This great new track from Philadelphia-based singer/songwriter features a beat produced by DJ Nio of the Italian rap group Zero Plastica, which highlights Italian-Turkish guitarist Emiliano Bugatt. “Where I’m From” is a reggae-influenced track and a new age African pride anthem.
Subatomic Sound System will support Lee “Scratch” Perry in a future dub mix style, along with live bass player Paul Zasky of Europe’s Dubblestandart & veteran Jamaican percussionist Larry McDonald of Dub Is a Weapon.
Dates: 5/16 Washington DC The State Theater 5/17 New York City, NY* Gramercy Theater 5/18 Buffalo, NY* Town Ballroom 5/19 Nelsonville, OHIO* Nelsonville Music Fest 5/20 Indianpolis, IN The Vogue Theatre 5/21 Chicago, IL Lincoln Hall 5/23 Minneapolis, MN* Cedar Cultural Center 5/24 Lincoln NE Bourbon Theater 5/25 Denver, CO Cervantes 5/26 Aspen , CO Belly Up
Subatomic Sound System will continue on solo

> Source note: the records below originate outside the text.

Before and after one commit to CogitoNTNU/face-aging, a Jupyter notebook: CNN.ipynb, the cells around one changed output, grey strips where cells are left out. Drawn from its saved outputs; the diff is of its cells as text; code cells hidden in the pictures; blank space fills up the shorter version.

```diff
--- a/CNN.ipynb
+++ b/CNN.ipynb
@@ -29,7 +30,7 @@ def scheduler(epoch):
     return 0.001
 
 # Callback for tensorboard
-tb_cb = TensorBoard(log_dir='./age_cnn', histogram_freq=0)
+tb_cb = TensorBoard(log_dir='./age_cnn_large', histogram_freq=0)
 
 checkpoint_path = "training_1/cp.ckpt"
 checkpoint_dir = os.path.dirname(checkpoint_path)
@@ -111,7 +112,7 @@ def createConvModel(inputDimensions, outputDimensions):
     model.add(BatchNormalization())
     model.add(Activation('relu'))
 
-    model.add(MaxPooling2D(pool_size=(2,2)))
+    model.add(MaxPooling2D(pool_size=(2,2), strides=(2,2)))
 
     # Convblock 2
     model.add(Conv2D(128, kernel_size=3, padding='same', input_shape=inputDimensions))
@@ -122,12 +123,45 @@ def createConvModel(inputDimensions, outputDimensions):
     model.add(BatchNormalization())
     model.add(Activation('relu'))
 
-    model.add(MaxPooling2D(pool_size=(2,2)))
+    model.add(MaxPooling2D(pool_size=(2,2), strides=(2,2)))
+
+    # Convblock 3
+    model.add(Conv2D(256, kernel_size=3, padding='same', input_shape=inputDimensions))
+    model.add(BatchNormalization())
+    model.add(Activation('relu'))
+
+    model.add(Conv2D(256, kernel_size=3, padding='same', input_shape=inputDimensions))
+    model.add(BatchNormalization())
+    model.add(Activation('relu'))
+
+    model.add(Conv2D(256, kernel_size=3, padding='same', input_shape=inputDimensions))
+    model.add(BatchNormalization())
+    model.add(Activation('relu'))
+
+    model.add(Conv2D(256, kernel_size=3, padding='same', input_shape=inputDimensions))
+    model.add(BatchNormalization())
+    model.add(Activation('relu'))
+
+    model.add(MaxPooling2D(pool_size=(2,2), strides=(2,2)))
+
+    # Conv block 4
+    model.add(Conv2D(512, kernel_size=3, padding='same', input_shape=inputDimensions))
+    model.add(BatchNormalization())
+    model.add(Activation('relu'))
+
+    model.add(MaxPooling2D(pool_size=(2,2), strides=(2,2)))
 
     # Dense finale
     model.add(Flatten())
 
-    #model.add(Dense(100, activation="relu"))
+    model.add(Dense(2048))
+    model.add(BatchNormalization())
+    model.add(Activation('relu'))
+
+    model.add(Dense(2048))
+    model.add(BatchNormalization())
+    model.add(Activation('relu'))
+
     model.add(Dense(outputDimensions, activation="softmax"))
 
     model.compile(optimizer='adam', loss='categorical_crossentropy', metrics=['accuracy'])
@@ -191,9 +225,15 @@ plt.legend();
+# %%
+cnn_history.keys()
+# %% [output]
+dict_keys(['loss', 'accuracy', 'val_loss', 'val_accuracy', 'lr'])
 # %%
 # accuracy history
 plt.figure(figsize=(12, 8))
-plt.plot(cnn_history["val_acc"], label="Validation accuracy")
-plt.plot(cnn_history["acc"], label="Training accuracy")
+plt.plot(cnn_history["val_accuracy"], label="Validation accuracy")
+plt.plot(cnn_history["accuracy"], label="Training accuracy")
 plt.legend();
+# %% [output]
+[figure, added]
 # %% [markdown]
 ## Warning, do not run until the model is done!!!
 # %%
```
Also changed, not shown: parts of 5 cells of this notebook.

5/27 San Francisco, CA Dub Mission party at Elbo Room 5/31 Los Angeles, CA Afro Funke’ party at Zanzibar
Native Sun is a London based duo consisting of bilingual rapper Mohammed Yahya, born in Mozambique, South East Africa and singer-song writer Sarina Leah born in London with Caribbean roots. Joining forces in 2010 Native Sun was born fusing Hip Hop and African rhythms with the aim ofpromoting a message of Peace, Social Justice and Environmental Change.
“Indigenous Soundwaves”is beautifully compiled 10 track Album in which Sarina Leah’s sweet
melodies perfectly fuse addictive Afro-Beat Inspired head bouncing Hip Hop undertones,
conscious bilingual lyrics and catchy hooks perfect for a climate in need of an uplifting message.
Bocafloja is a rapper, poet, spoken word artist, and outspoken social communicator from Mexico City, Mexico. His new album, Patologias del Invisible Incomodo, dropped this past February. Here we have the first in a series of sixteen videos that are planned to go along with the album.
“Patologias del Invisible Incomodo is a concept album, where the interconnection and interdependence between each track means and includes a musical experience and discourse. This is not a collection of singles.”
Whether in the role of front man for world-music band Soulfege, hosting an award-winning TV show, or creating a better business model for independent artists, Derrick Ashong is just trying to communicate.
This track shows a different perspective of one of the most talented mc’s in Genova (Italy) ever: Lure. Lure is part of the Italian supergroup Zero Plastica. “Come fai” means “How can you do that?” and is a love song that shows Lure’s most intimate side. He raps here about a very passionate relationship with a girl that treated him very badly and made him suffer for a long time. Produced by MarcoG.
This track is an introduction to Outspoken & The Essence and the group's own interpretation of hip-hop. It is a conversation starter to the double album release, which will come out on May 16 (2013). The track speaks on rapper Outspoken's influences growing up and where his focus remains today. 'The SlaveMasters Whip' represents the duality of taking control of his own future, but in doing so, inevitably having that future control him; drive and determination thus becoming his own master.